Back in the 1950s, Hollywood fell in love with the idea of truth serum. But it doesn't work the way the movies have made it seem.
updated 9:59 PM EST, Fri March 1, 2013
Lawyers for James Holmes, the Aurora, Colorado, mass shooting suspect, took aim against the state's insanity defense laws in court documents made public Friday.
updated 7:18 AM EST, Tue January 8, 2013
So much blood the theater floor had become slippery. Bodies with horrific injuries. The eerie sound of cell phones ringing, over and over again.
updated 11:34 AM EST, Thu January 3, 2013
Relatives of nine people killed said an invitation to attend an event on the eve of the remodeled complex's reopening is "disgusting."
updated 11:30 AM EDT, Tue July 31, 2012
Colorado movie shooting suspect James Holmes was charged Monday with 24 counts of first-degree murder -- two counts for each of the 12 people killed in the shooting.

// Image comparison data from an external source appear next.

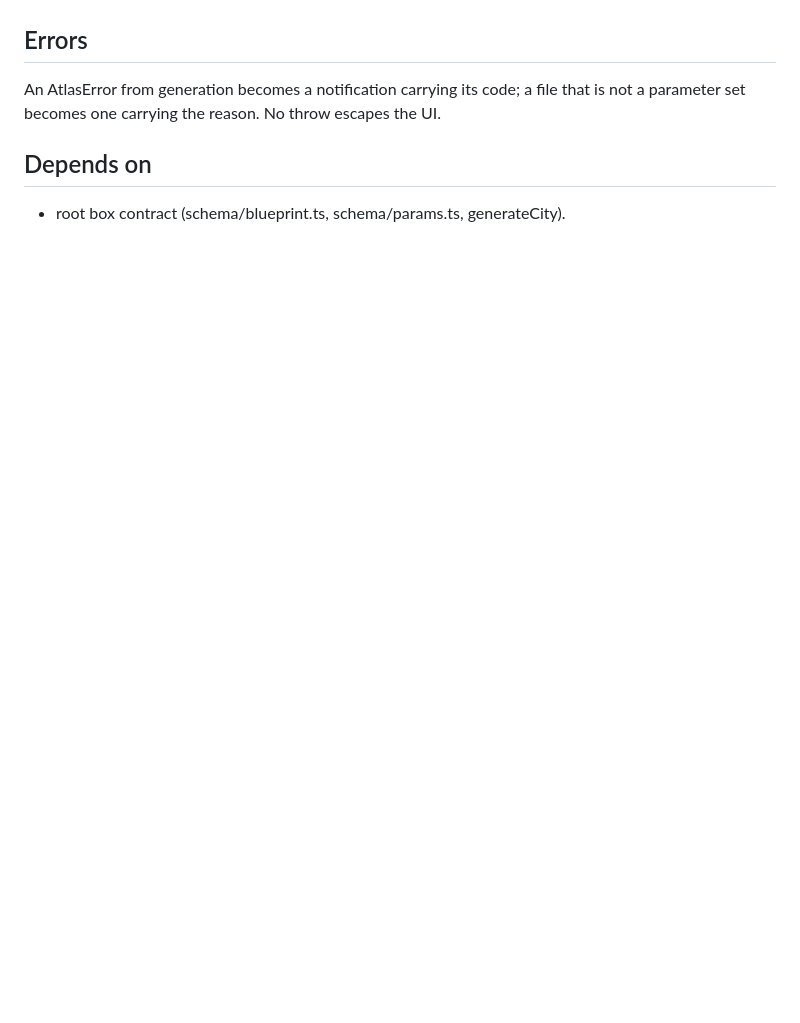
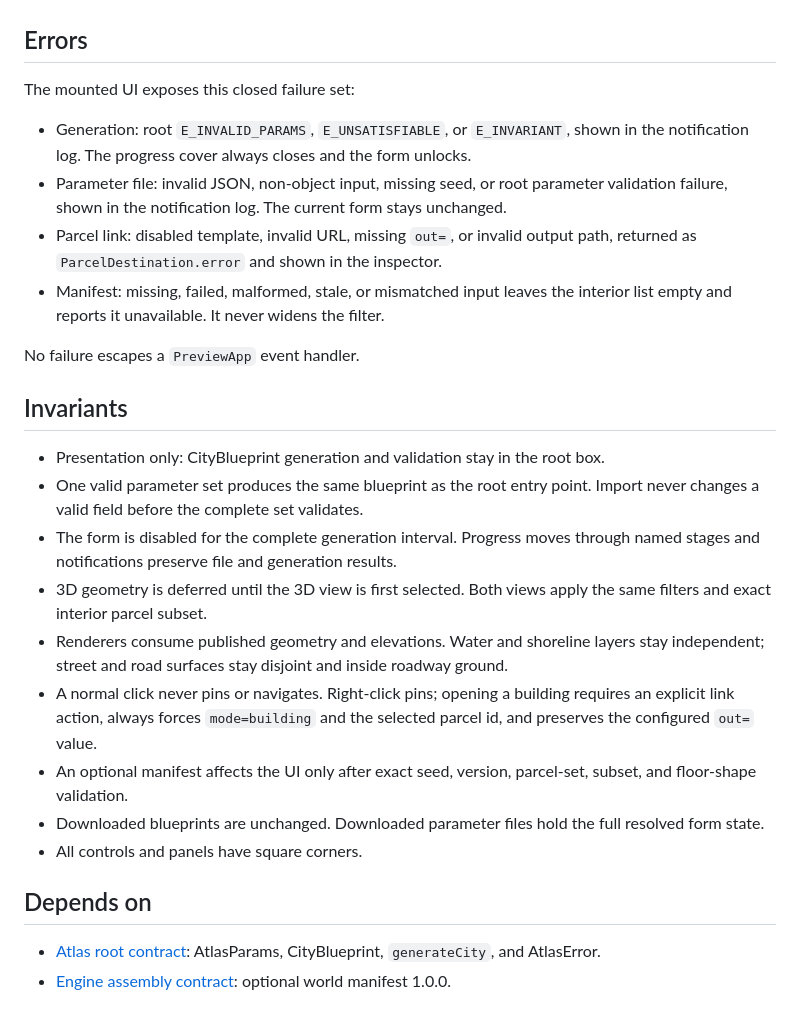
Before and after one commit to hec-ovi/urbe-atlas, a Markdown page: src/ui/CONTRACT.md, the part around one of its changes. Drawn GitHub-style; blank space fills up the shorter version.

Commit message:
clarify atlas ui contract

```diff
--- a/src/ui/CONTRACT.md
+++ b/src/ui/CONTRACT.md
@@ -30,6 +40,28 @@ Purpose: dark browser workspace for creating and inspecting a CityBlueprint in a
 
 ## Errors
-An AtlasError from generation becomes a notification carrying its code; a file that is not a parameter set becomes one carrying the reason. No throw escapes the UI.
+
+The mounted UI exposes this closed failure set:
+
+- Generation: root `E_INVALID_PARAMS`, `E_UNSATISFIABLE`, or `E_INVARIANT`, shown in the notification log. The progress cover always closes and the form unlocks.
+- Parameter file: invalid JSON, non-object input, missing seed, or root parameter validation failure, shown in the notification log. The current form stays unchanged.
+- Parcel link: disabled template, invalid URL, missing `out=`, or invalid output path, returned as `ParcelDestination.error` and shown in the inspector.
+- Manifest: missing, failed, malformed, stale, or mismatched input leaves the interior list empty and reports it unavailable. It never widens the filter.
+
+No failure escapes a `PreviewApp` event handler.
+
+## Invariants
+
+- Presentation only: CityBlueprint generation and validation stay in the root box.
+- One valid parameter set produces the same blueprint as the root entry point. Import never changes a valid field before the complete set validates.
+- The form is disabled for the complete generation interval. Progress moves through named stages and notifications preserve file and generation results.
+- 3D geometry is deferred until the 3D view is first selected. Both views apply the same filters and exact interior parcel subset.
+- Renderers consume published geometry and elevations. Water and shoreline layers stay independent; street and road surfaces stay disjoint and inside roadway ground.
+- A normal click never pins or navigates. Right-click pins; opening a building requires an explicit link action, always forces `mode=building` and the selected parcel id, and preserves the configured `out=` value.
+- An optional manifest affects the UI only after exact seed, version, parcel-set, subset, and floor-shape validation.
+- Downloaded blueprints are unchanged. Downloaded parameter files hold the full resolved form state.
+- All controls and panels have square corners.
 
 ## Depends on
-- root box contract (schema/blueprint.ts, schema/params.ts, generateCity).
+
+- [Atlas root contract](../../CONTRACT.md): AtlasParams, CityBlueprint, `generateCity`, and AtlasError.
+- [Engine assembly contract](../../../engine/src/assembly/CONTRACT.md): optional world manifest 1.0.0.
```
Also changed, not shown: other parts of src/ui/CONTRACT.md (+33 -23 lines), docs/PLAN.md (deleted, +0 -8 lines).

updated 6:06 PM EDT, Wed July 25, 2012
From the silver lining of welcoming a newborn into the world on Tuesday to promising to live life to the fullest, survivors are looking forward.
updated 10:46 AM EDT, Sun July 22, 2012
James E. Holmes is described by those who know him as a quiet, clean-cut doctoral student.
updated 10:35 AM EDT, Fri July 20, 2012
A heavily armed gunman opened fire at a movie theater on July 20, killing at least 12 and wounding 38. Here are some of the worst U.S. mass shootings since World War II.
updated 2:59 PM EDT, Wed July 25, 2012
Photos of the scene in Aurora after the shooting took place.
updated 9:59 PM EDT, Fri July 20, 2012
A heavily armed gunman sprayed the audience with gunfire during an early morning screening of the new Batman movie, killing 12 and wounding 38 others, authorities said.
Are you a friend or family member of one of the victims? Share your tributes here.
ADVERTISEMENT
ADVERTISEMENT
ADVERTISEMENT
ADVERTISEMENT